Fresh call for new problem-solving courts to be trialled amid concerns of lost momentum

PRESS RELEASE: Embargoed until 00.01 12th October 2016


Pressure is growing for specialist problem-solving courts to be piloted as independent justice reform charity, the Centre for Justice Innovation, today launches a new report. The report, ‘Delivering problem-solving courts’ calls for ten new pilot projects in England and Wales. It also stresses the need for support of existing development projects already underway in the adult and youth justice system.


The paper is in response to the recent apparent slowing momentum for problem-solving court reform. Despite the most senior family judge, Sir James Munby, last month saying there must be ‘no rowing back’ from plans to introduce more problem-solving courts, there has been a lack of detailed plans for expected specialist court pilots announced by the Government in May.


Problem-solving courts put judges at the centre of rehabilitation to tackle the root causes of crime and social harm. The evidence shows that they have been proven to work, cutting crime and demonstrating cost-efficiencies.  Several problem-solving courts already exist. Best known are the twelve Family Drug and Alcohol Courts in our family justice system. Less widely known are those in the criminal courts. St Albans Crown Court runs a high intensity problem-solving community court for prolific drug addicted acquisitive offenders. Sefton’s complex cases court specifically deals with offenders with mental illness and other vulnerabilities.


Phil Bowen, Director of the Centre for Justice Innovation said:


There is a real opportunity to enable our criminal courts to contribute to cutting crime. The evidence for problem-solving courts is compelling – they work and are deliverable when set up in the right areas, with the right local judges and well-resourced treatment and rehabilitation services. It is essential they have proper support from government and the senior judiciary. With our courts under unprecedented strain, problem-solving courts aren’t a silver bullet but they offer a window of opportunity to cut crime, turn lives around and keep communities safer.”

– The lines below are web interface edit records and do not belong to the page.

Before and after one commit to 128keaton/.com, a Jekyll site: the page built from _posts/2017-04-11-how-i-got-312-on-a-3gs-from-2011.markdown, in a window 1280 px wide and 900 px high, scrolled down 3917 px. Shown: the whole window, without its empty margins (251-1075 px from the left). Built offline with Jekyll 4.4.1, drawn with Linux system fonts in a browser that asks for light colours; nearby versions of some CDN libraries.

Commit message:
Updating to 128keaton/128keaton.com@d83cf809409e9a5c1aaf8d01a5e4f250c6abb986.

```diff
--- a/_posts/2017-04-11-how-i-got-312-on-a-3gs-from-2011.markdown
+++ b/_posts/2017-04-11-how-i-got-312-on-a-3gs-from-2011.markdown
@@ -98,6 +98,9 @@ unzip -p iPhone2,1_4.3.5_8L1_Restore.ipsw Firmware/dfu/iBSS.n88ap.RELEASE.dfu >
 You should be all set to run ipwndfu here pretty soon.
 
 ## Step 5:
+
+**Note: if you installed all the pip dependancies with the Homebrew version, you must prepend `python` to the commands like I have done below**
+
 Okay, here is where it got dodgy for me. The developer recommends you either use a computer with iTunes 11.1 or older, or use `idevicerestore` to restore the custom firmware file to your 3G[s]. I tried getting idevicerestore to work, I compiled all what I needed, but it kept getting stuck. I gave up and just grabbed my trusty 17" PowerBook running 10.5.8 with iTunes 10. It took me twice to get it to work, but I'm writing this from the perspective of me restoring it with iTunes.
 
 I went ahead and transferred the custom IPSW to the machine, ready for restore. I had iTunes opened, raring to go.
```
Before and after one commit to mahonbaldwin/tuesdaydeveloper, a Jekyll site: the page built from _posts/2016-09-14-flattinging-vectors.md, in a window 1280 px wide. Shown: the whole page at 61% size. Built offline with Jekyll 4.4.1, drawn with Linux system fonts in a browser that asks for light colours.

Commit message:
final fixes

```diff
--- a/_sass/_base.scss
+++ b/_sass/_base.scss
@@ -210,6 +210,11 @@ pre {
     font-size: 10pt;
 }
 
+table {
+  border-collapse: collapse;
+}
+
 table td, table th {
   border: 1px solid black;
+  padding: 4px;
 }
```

Retired Crown Court Judge Michael Findlay Baker CBE, QC, founder of the St Albans Crown Court project, called Choices and Consequences, said:


Problem-solving court projects like Choices and Consequences provide a rehabilitative programme as an alternative to custody.  Choices and Consequences offers such a programme to prolific acquisitive addicted offenders who badly want to change their way of life and who are prepared to admit all their offending  – often measured in hundreds of burglaries.

The benefits of these programmes and the lessons to be learned from them should be more widely shared – particularly with those seeking to set up new problem-solving courts.”


Key recommendations for delivery of the government commitment include:


  • The Ministry of Justice and senior judiciary to communicate their clear ambition for the spread of problem-solving courts across criminal, youth and family courts during the current Parliament;
  • To develop new problem-solving court projects where the local initiative and enthusiasm from both the judiciary and probation, social and rehabilitation services is most prominent
  • To explore how changing court technology can be used to enhance the problem-solving court, for instance, virtual progress meetings
  • To empower judges in new problem-solving courts with strengthened powers to regularly hold offenders accountable in court when they are on community orders. And to include in the forthcoming Prisons and Courts Bill the introduction of short custodial sanctions for people on community orders for drug and alcohol courts in the Crown Court
  • To support these initiatives with costed and expert assistance



Notes to editors:

The Centre for Justice Innovation is a UK justice research and development charity.  Committed to building a justice system that holds people accountable, that is fair and feels fair, and which seeks to address the problems of those people who come into contact with it, we support practitioners to shape evidence-led responses in their local communities. At a national level, we highlight promising new research and practice, working with policy makers to overcome barriers to change experienced by practitioners.



For more information:


Arsheen Qasim, Centre for Justice Innovatioon: 07918 831964 or


Philippa Budgen – 07801 150 192 or